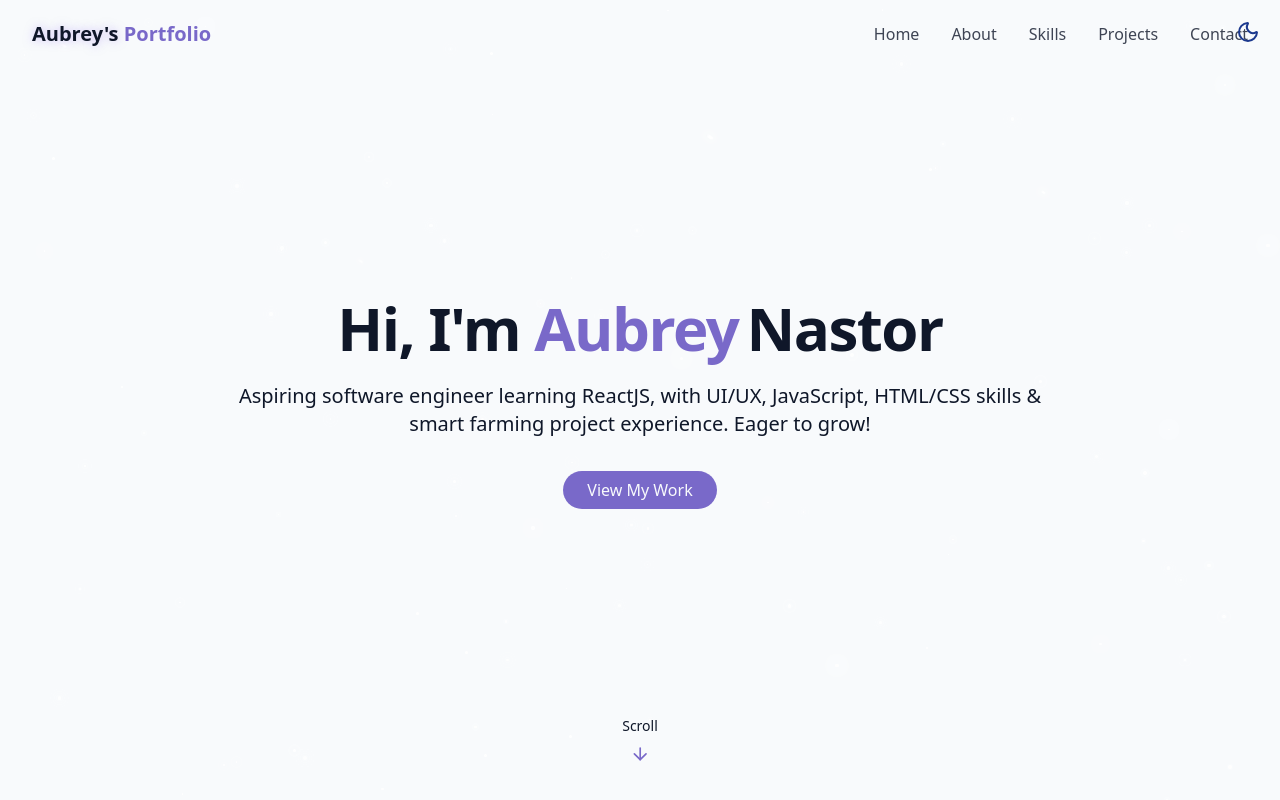
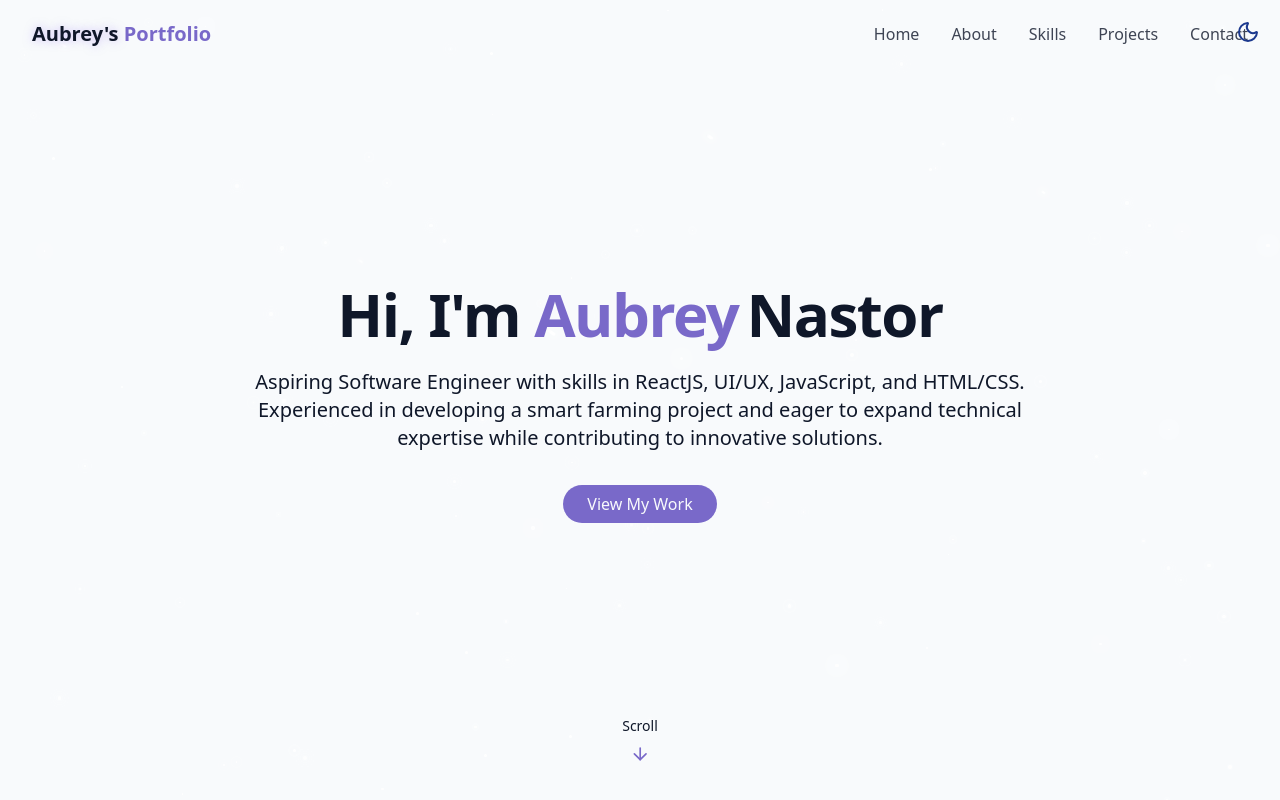
Before and after one commit to obri4402/aubrey-s-portfolio, a React (Vite) app: page / in a window 1280 px wide. Shown: the top 800 px of the page. Built offline with nearby package versions, Linux system fonts and the light colour scheme.

Commit message:
Updated text in cover

```diff
--- a/src/components/HeroSection.jsx
+++ b/src/components/HeroSection.jsx
@@ -14,7 +14,7 @@ export const HeroSection = () => {
             <span className="text-gradient opacity-0 ml-2 animate-fade-in-delay-2">Nastor</span>
           </h1>
           <p className="text-lg md:text-xl text-muted-foreground max-2-2xl mx-auto opacity-0 animate-fade-in-delay-3">
-            Aspiring software engineer learning ReactJS, with UI/UX, JavaScript, HTML/CSS skills & smart farming project experience. Eager to grow!
+            Aspiring Software Engineer with skills in ReactJS, UI/UX, JavaScript, and HTML/CSS. Experienced in developing a smart farming project and eager to expand technical expertise while contributing to innovative solutions.
           </p>
 
           <div className="pt-4 opacity-0 animate-fade-in-delay-4">
--- a/src/components/ProjectsSection.jsx
+++ b/src/components/ProjectsSection.jsx
@@ -44,7 +44,7 @@ export const ProjectsSection = () => {
         </h2>
 
         <p className="text-center text-muted-foreground mb-12 max-w-2xl mx-auto">
-          Here are some of the projects I worked on in college that showcase my skills and creativity. Click on the project titles to view more details or explore the live demos.
+          Here are some of the projects I worked on in college that showcase my skills and creativity. Click the external link to view more details or explore the live demos.
         </p>
 
         <div className="grid grid-cols-1 md:grid-cols-2 lg:grid-cols-3 gap-8">
--- a/src/components/ThemeToggle.jsx
+++ b/src/components/ThemeToggle.jsx
@@ -33,9 +33,10 @@ export const ThemeToggle = () => {
     <button
       onClick={toggleTheme}
       className={cn(
-        "fixed max-sm:hidden top-5 right-5 z-50 p10 rounded-full transition-colors duration-300",
-        "focus: ouline-hidden"
+        "fixed top-5 right-5 z-50 p10 rounded-full transition-colors duration-300",
+        "focus:outline-none"
       )}
+
     >
       {isDarkMode ? (
         <Sun className="h-6 w-6 text-yellow-300" />
```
···
◆ **What to do**
Filter the listing for the word "ThemeToggle" and copy each line that has it.

◆ **Answer area**
--- a/src/components/ThemeToggle.jsx
+++ b/src/components/ThemeToggle.jsx
@@ -33,9 +33,10 @@ export const ThemeToggle = () => {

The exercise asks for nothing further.